= ASSIGNED TASK =
An exact copy of the entries is required, excluding any pictures.

————————

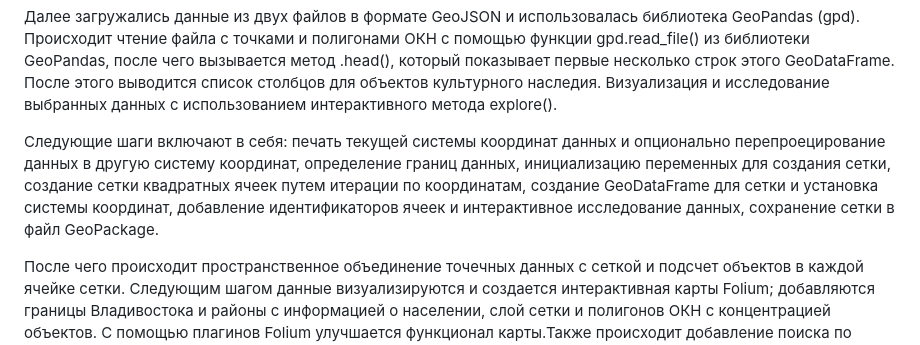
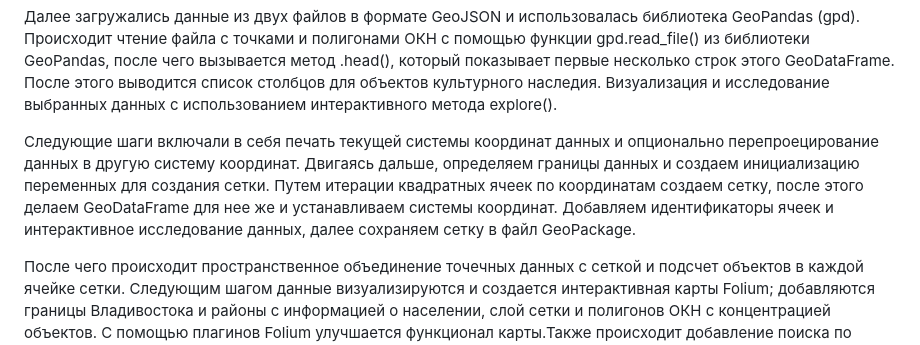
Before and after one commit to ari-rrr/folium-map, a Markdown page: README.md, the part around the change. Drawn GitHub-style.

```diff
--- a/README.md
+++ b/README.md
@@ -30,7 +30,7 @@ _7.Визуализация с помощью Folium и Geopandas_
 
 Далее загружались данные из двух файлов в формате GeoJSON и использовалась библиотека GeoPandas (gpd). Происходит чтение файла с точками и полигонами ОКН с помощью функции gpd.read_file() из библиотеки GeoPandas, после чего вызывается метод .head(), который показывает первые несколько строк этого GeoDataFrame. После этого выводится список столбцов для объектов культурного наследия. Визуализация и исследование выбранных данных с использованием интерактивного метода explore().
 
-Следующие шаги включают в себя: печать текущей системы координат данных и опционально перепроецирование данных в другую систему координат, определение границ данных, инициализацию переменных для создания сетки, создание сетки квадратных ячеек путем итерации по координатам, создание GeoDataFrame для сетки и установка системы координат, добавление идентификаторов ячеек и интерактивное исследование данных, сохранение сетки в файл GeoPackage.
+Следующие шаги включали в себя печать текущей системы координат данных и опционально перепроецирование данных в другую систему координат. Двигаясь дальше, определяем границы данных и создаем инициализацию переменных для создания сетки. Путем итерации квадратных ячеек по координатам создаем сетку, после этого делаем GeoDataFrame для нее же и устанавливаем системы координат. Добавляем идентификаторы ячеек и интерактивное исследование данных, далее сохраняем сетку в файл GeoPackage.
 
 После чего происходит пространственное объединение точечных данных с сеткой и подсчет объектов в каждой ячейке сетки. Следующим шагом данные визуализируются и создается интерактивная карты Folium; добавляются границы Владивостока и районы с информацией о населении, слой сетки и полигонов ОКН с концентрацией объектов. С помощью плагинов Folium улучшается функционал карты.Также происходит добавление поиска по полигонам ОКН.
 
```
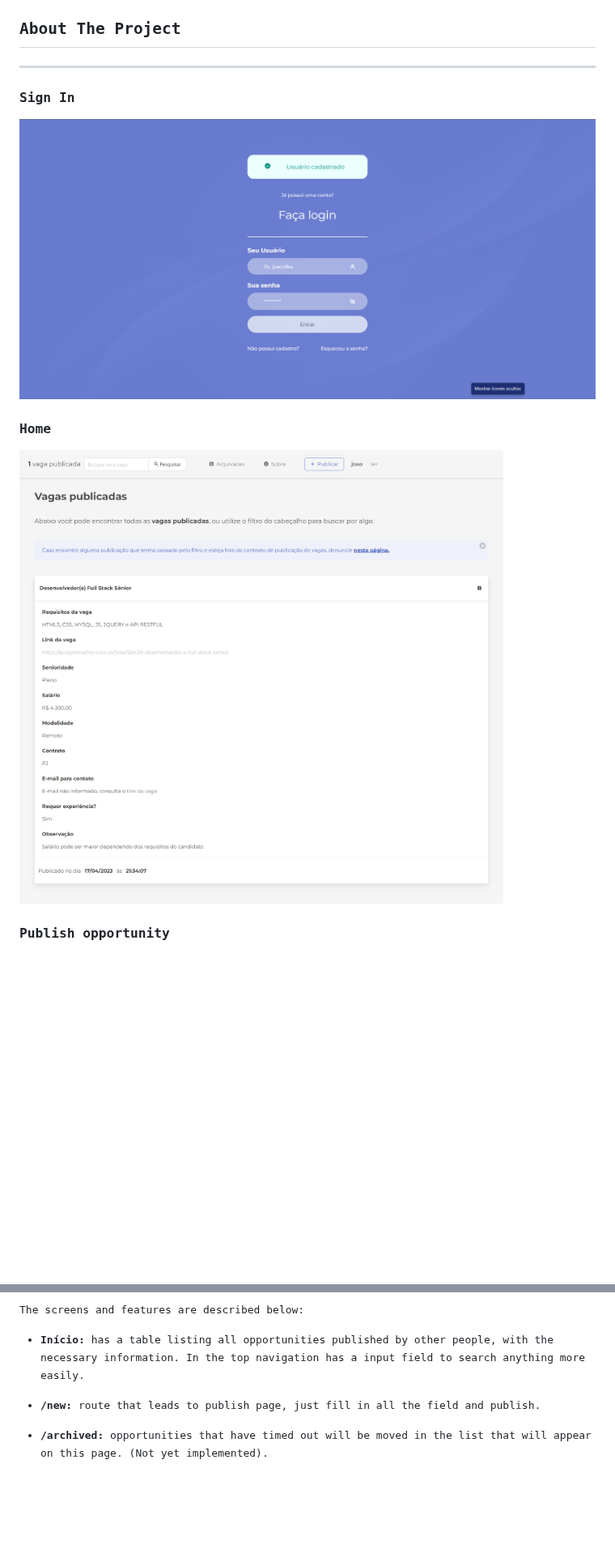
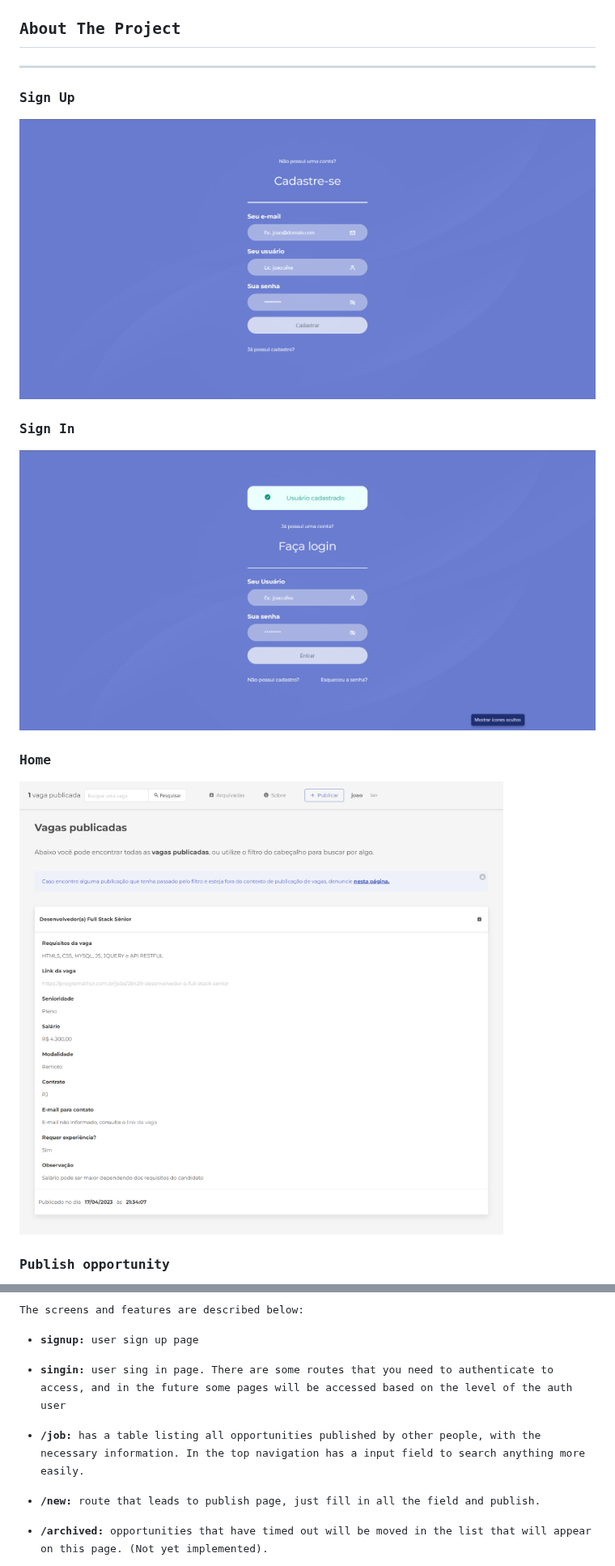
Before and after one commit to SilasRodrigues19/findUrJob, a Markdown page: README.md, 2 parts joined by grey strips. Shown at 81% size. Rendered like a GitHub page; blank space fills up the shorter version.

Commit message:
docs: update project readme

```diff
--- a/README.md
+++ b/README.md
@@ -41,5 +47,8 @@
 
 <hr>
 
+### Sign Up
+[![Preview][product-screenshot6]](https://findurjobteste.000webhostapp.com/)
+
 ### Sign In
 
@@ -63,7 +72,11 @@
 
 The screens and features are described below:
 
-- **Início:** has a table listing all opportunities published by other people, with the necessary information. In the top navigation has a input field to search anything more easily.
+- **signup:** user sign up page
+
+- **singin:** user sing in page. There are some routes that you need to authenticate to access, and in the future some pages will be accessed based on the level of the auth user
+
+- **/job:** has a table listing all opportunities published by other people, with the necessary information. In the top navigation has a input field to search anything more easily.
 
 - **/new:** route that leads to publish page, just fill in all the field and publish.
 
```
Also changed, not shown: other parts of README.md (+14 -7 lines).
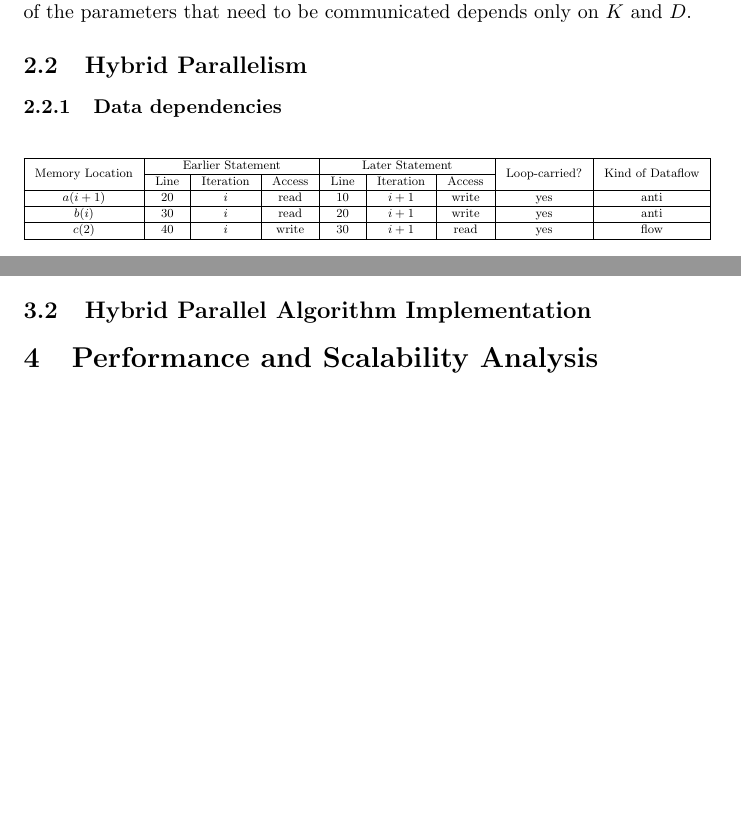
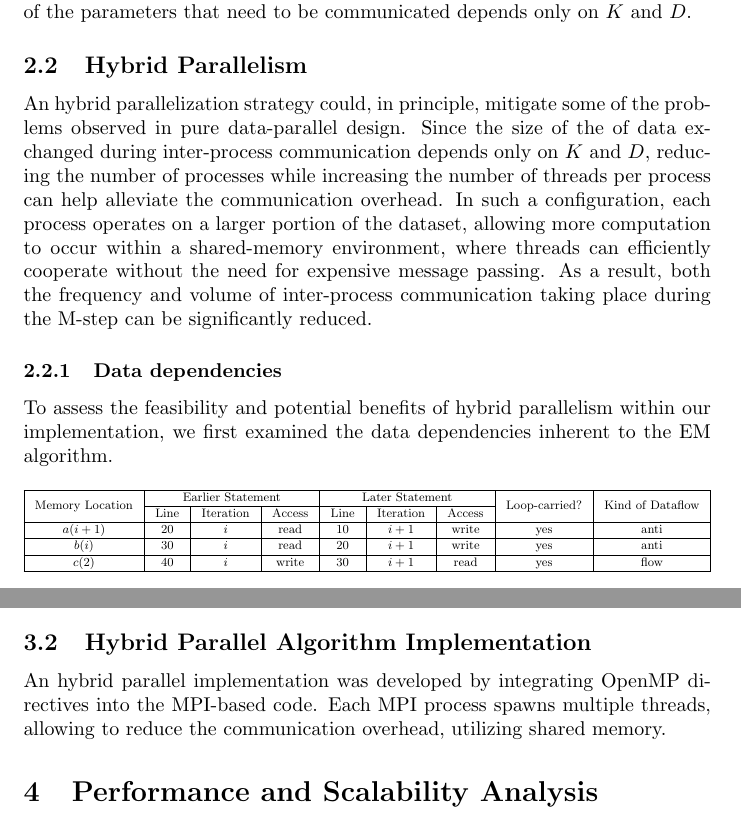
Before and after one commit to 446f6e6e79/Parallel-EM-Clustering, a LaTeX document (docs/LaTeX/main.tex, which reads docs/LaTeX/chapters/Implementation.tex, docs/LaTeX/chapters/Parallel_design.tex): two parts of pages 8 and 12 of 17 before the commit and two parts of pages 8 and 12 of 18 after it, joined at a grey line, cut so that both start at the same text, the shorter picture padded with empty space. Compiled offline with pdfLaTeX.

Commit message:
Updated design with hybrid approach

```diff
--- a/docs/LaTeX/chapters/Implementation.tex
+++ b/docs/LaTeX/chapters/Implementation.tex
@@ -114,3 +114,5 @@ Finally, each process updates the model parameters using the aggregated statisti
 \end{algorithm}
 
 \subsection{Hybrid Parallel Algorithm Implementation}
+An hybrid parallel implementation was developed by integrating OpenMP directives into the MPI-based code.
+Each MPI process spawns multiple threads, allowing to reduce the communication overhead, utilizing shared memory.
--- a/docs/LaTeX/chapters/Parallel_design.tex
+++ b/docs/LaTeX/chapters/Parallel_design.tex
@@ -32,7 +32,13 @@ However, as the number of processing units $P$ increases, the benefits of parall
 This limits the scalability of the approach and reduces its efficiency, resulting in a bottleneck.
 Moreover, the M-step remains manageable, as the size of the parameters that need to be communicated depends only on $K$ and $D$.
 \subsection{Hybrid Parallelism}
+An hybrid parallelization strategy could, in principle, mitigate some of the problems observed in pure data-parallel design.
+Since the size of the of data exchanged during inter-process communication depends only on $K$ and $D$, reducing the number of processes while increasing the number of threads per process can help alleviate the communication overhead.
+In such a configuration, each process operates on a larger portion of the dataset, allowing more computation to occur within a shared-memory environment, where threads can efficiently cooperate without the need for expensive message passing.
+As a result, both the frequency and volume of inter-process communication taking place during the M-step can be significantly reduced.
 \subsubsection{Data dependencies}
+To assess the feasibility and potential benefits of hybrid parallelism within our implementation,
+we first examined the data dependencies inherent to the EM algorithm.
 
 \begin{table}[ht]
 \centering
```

————————

= ANSWER BELOW =
Before and after one commit to ari-rrr/folium-map, a Markdown page: README.md, the part around the change. Drawn GitHub-style.

```diff
--- a/README.md
+++ b/README.md
@@ -30,7 +30,7 @@ _7.Визуализация с помощью Folium и Geopandas_
 
 Далее загружались данные из двух файлов в формате GeoJSON и использовалась библиотека GeoPandas (gpd). Происходит чтение файла с точками и полигонами ОКН с помощью функции gpd.read_file() из библиотеки GeoPandas, после чего вызывается метод .head(), который показывает первые несколько строк этого GeoDataFrame. После этого выводится список столбцов для объектов культурного наследия. Визуализация и исследование выбранных данных с использованием интерактивного метода explore().
 
-Следующие шаги включают в себя: печать текущей системы координат данных и опционально перепроецирование данных в другую систему координат, определение границ данных, инициализацию переменных для создания сетки, создание сетки квадратных ячеек путем итерации по координатам, создание GeoDataFrame для сетки и установка системы координат, добавление идентификаторов ячеек и интерактивное исследование данных, сохранение сетки в файл GeoPackage.
+Следующие шаги включали в себя печать текущей системы координат данных и опционально перепроецирование данных в другую систему координат. Двигаясь дальше, определяем границы данных и создаем инициализацию переменных для создания сетки. Путем итерации квадратных ячеек по координатам создаем сетку, после этого делаем GeoDataFrame для нее же и устанавливаем системы координат. Добавляем идентификаторы ячеек и интерактивное исследование данных, далее сохраняем сетку в файл GeoPackage.
 
 После чего происходит пространственное объединение точечных данных с сеткой и подсчет объектов в каждой ячейке сетки. Следующим шагом данные визуализируются и создается интерактивная карты Folium; добавляются границы Владивостока и районы с информацией о населении, слой сетки и полигонов ОКН с концентрацией объектов. С помощью плагинов Folium улучшается функционал карты.Также происходит добавление поиска по полигонам ОКН.
 
```
Before and after one commit to SilasRodrigues19/findUrJob, a Markdown page: README.md, 2 parts joined by grey strips. Shown at 81% size. Rendered like a GitHub page; blank space fills up the shorter version.

Commit message:
docs: update project readme

```diff
--- a/README.md
+++ b/README.md
@@ -41,5 +47,8 @@
 
 <hr>
 
+### Sign Up
+[![Preview][product-screenshot6]](https://findurjobteste.000webhostapp.com/)
+
 ### Sign In
 
@@ -63,7 +72,11 @@
 
 The screens and features are described below:
 
-- **Início:** has a table listing all opportunities published by other people, with the necessary information. In the top navigation has a input field to search anything more easily.
+- **signup:** user sign up page
+
+- **singin:** user sing in page. There are some routes that you need to authenticate to access, and in the future some pages will be accessed based on the level of the auth user
+
+- **/job:** has a table listing all opportunities published by other people, with the necessary information. In the top navigation has a input field to search anything more easily.
 
 - **/new:** route that leads to publish page, just fill in all the field and publish.
 
```
Also changed, not shown: other parts of README.md (+14 -7 lines).
Before and after one commit to 446f6e6e79/Parallel-EM-Clustering, a LaTeX document (docs/LaTeX/main.tex, which reads docs/LaTeX/chapters/Implementation.tex, docs/LaTeX/chapters/Parallel_design.tex): two parts of pages 8 and 12 of 17 before the commit and two parts of pages 8 and 12 of 18 after it, joined at a grey line, cut so that both start at the same text, the shorter picture padded with empty space. Compiled offline with pdfLaTeX.

Commit message:
Updated design with hybrid approach

```diff
--- a/docs/LaTeX/chapters/Implementation.tex
+++ b/docs/LaTeX/chapters/Implementation.tex
@@ -114,3 +114,5 @@ Finally, each process updates the model parameters using the aggregated statisti
 \end{algorithm}
 
 \subsection{Hybrid Parallel Algorithm Implementation}
+An hybrid parallel implementation was developed by integrating OpenMP directives into the MPI-based code.
+Each MPI process spawns multiple threads, allowing to reduce the communication overhead, utilizing shared memory.
--- a/docs/LaTeX/chapters/Parallel_design.tex
+++ b/docs/LaTeX/chapters/Parallel_design.tex
@@ -32,7 +32,13 @@ However, as the number of processing units $P$ increases, the benefits of parall
 This limits the scalability of the approach and reduces its efficiency, resulting in a bottleneck.
 Moreover, the M-step remains manageable, as the size of the parameters that need to be communicated depends only on $K$ and $D$.
 \subsection{Hybrid Parallelism}
+An hybrid parallelization strategy could, in principle, mitigate some of the problems observed in pure data-parallel design.
+Since the size of the of data exchanged during inter-process communication depends only on $K$ and $D$, reducing the number of processes while increasing the number of threads per process can help alleviate the communication overhead.
+In such a configuration, each process operates on a larger portion of the dataset, allowing more computation to occur within a shared-memory environment, where threads can efficiently cooperate without the need for expensive message passing.
+As a result, both the frequency and volume of inter-process communication taking place during the M-step can be significantly reduced.
 \subsubsection{Data dependencies}
+To assess the feasibility and potential benefits of hybrid parallelism within our implementation,
+we first examined the data dependencies inherent to the EM algorithm.
 
 \begin{table}[ht]
 \centering
```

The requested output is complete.